▶ Task statement
Only lines holding the string "empty" are wanted; copy each one from the material.

▶ The input

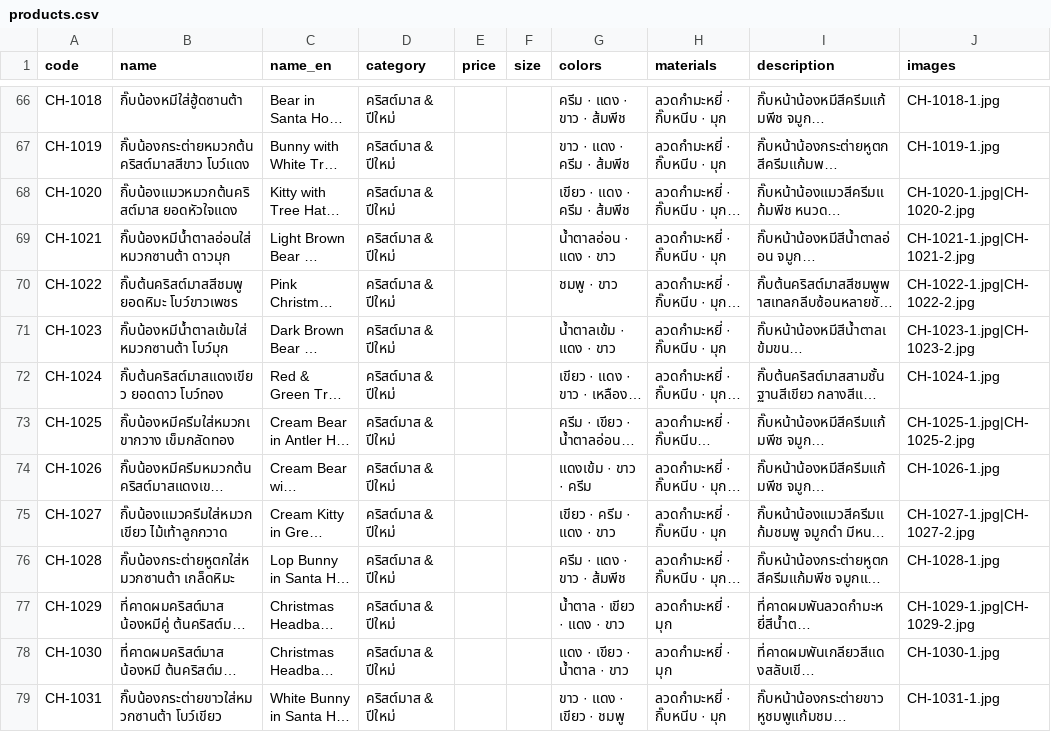
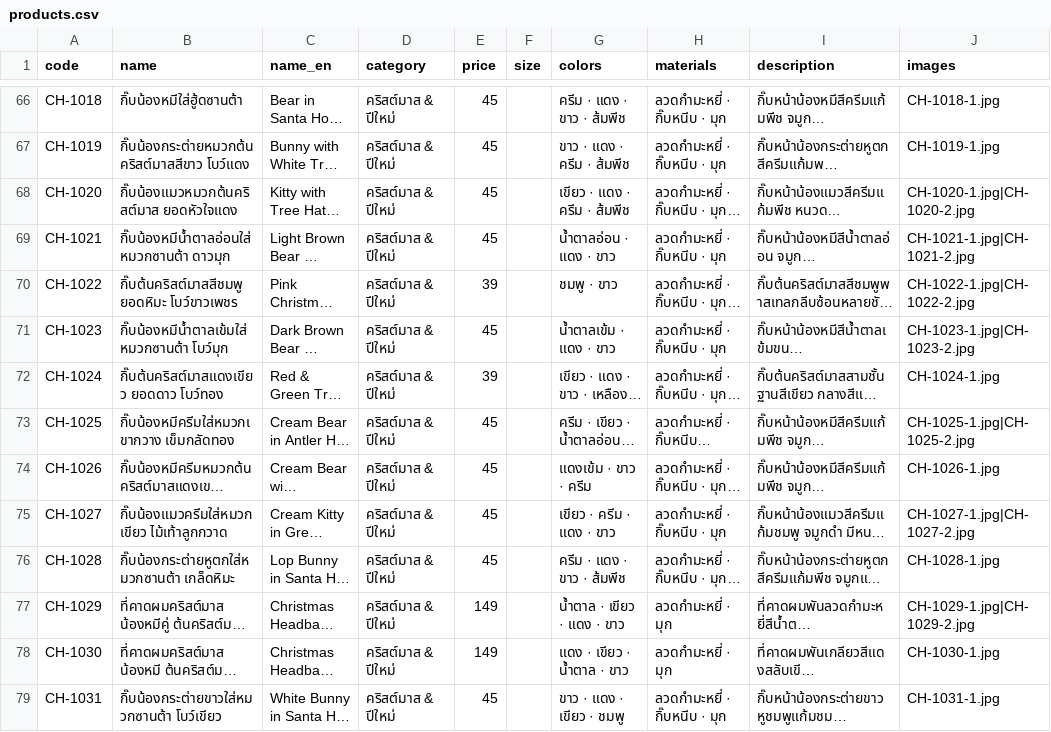
Before and after one commit to chana-velvetbloom/chana-velvetbloom.github.io, a CSV file: data/products.csv, drawn as a sheet; only a part is shown, gaps mark what is left out; long unchanged cells end in …; the diff covers the shown part only; the diff names each change by its address in the sheet, - before the commit and + after, or states it on an @@ line.

```diff
--- a/data/products.csv
+++ b/data/products.csv
-E66:E69 (price): (empty)
+E66:E69 (price): 45
-E70 (price): (empty)
+E70 (price): 39
-E71 (price): (empty)
+E71 (price): 45
-E72 (price): (empty)
+E72 (price): 39
-E73:E76 (price): (empty)
+E73:E76 (price): 45
-E77:E78 (price): (empty)
+E77:E78 (price): 149
-E79 (price): (empty)
+E79 (price): 45
```
Also changed, not shown: 80 edited cells elsewhere in this file.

▶ Solution to the exercise
-E66:E69 (price): (empty)
-E70 (price): (empty)
-E71 (price): (empty)
-E72 (price): (empty)
-E73:E76 (price): (empty)
-E77:E78 (price): (empty)
-E79 (price): (empty)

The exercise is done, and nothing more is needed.